## EXERCISE PROMPT
For the entries below, state how many lines include the string "label", and write nothing besides that number.

## SOURCE RECORDS
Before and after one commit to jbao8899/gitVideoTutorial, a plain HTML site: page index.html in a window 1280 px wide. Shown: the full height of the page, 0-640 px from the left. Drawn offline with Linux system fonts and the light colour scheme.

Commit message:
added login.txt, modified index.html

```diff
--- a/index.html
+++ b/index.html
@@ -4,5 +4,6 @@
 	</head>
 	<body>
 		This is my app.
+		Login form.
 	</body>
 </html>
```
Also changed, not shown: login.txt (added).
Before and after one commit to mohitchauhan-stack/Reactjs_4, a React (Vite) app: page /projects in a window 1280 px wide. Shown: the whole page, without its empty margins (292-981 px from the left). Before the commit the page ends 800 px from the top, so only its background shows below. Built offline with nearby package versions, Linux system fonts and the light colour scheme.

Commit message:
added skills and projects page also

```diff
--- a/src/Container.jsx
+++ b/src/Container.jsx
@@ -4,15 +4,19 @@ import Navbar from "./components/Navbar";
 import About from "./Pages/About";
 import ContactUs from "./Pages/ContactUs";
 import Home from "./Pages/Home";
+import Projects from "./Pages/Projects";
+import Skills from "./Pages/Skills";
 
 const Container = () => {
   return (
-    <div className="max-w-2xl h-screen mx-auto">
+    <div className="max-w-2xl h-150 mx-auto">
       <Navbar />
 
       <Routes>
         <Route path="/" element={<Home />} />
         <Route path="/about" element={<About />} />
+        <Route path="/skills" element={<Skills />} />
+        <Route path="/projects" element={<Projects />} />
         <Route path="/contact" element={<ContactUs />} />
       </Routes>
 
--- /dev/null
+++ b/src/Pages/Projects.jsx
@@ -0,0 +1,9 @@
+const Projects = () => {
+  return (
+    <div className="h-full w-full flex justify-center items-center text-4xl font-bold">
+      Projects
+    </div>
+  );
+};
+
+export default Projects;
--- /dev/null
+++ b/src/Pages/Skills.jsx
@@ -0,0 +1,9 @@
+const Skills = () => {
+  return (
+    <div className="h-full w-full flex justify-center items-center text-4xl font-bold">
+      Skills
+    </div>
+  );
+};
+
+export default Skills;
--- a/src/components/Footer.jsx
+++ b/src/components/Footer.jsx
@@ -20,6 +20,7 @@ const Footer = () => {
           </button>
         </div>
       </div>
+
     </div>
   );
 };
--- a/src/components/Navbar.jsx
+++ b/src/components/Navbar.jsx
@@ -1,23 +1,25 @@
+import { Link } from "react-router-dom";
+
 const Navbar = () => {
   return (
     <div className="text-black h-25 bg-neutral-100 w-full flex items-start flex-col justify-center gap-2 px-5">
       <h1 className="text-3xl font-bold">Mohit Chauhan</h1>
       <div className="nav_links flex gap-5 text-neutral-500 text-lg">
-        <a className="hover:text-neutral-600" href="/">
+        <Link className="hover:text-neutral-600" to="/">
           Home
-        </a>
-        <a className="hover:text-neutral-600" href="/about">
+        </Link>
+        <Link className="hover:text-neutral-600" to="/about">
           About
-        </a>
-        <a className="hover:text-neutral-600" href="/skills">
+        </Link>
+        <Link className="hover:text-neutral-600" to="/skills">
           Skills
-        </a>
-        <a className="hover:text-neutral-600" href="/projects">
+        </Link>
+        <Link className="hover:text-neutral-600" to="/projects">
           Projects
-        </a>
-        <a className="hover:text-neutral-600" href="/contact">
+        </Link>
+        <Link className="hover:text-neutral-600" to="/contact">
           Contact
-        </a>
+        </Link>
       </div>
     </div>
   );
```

...

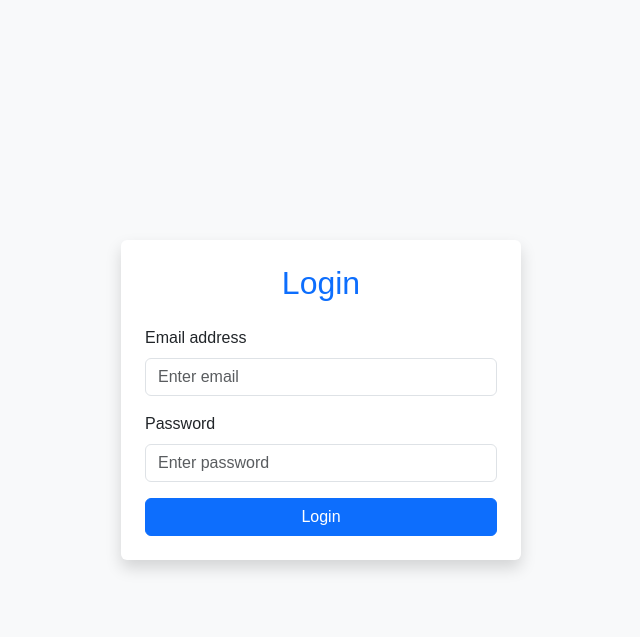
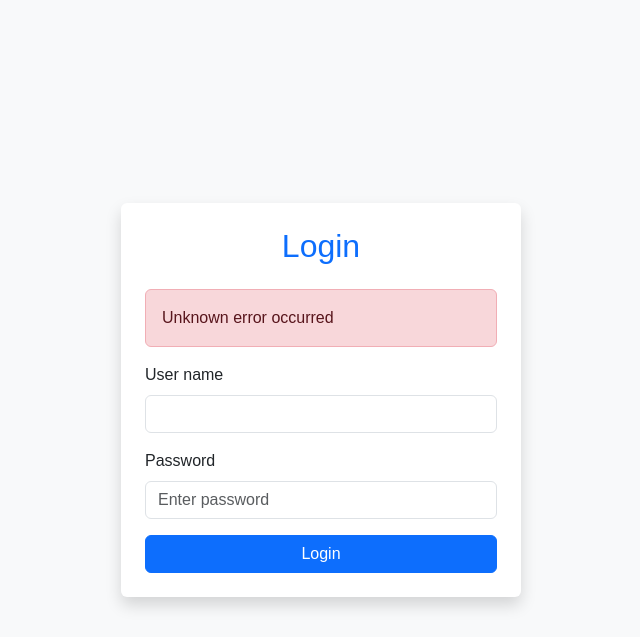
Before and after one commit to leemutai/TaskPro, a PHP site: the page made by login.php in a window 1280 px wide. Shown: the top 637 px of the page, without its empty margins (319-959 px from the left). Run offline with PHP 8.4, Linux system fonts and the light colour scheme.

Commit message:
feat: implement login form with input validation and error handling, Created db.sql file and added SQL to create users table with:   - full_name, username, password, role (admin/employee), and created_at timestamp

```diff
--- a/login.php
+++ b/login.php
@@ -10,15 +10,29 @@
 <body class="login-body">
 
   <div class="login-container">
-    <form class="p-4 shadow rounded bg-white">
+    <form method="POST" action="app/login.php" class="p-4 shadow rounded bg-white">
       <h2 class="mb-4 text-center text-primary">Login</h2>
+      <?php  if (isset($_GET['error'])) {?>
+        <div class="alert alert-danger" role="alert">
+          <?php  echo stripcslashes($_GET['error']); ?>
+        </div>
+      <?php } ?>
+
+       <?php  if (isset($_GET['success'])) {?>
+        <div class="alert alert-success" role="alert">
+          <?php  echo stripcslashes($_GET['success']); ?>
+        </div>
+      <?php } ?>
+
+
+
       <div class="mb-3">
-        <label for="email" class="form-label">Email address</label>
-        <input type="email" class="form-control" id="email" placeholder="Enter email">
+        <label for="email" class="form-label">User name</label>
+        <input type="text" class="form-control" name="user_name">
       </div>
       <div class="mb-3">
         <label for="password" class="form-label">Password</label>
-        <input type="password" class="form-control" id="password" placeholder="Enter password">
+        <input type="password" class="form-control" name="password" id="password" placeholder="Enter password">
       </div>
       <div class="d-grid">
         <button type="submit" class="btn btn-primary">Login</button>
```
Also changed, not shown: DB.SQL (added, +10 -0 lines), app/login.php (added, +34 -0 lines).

## SOLUTION FOR THIS PROBLEM
3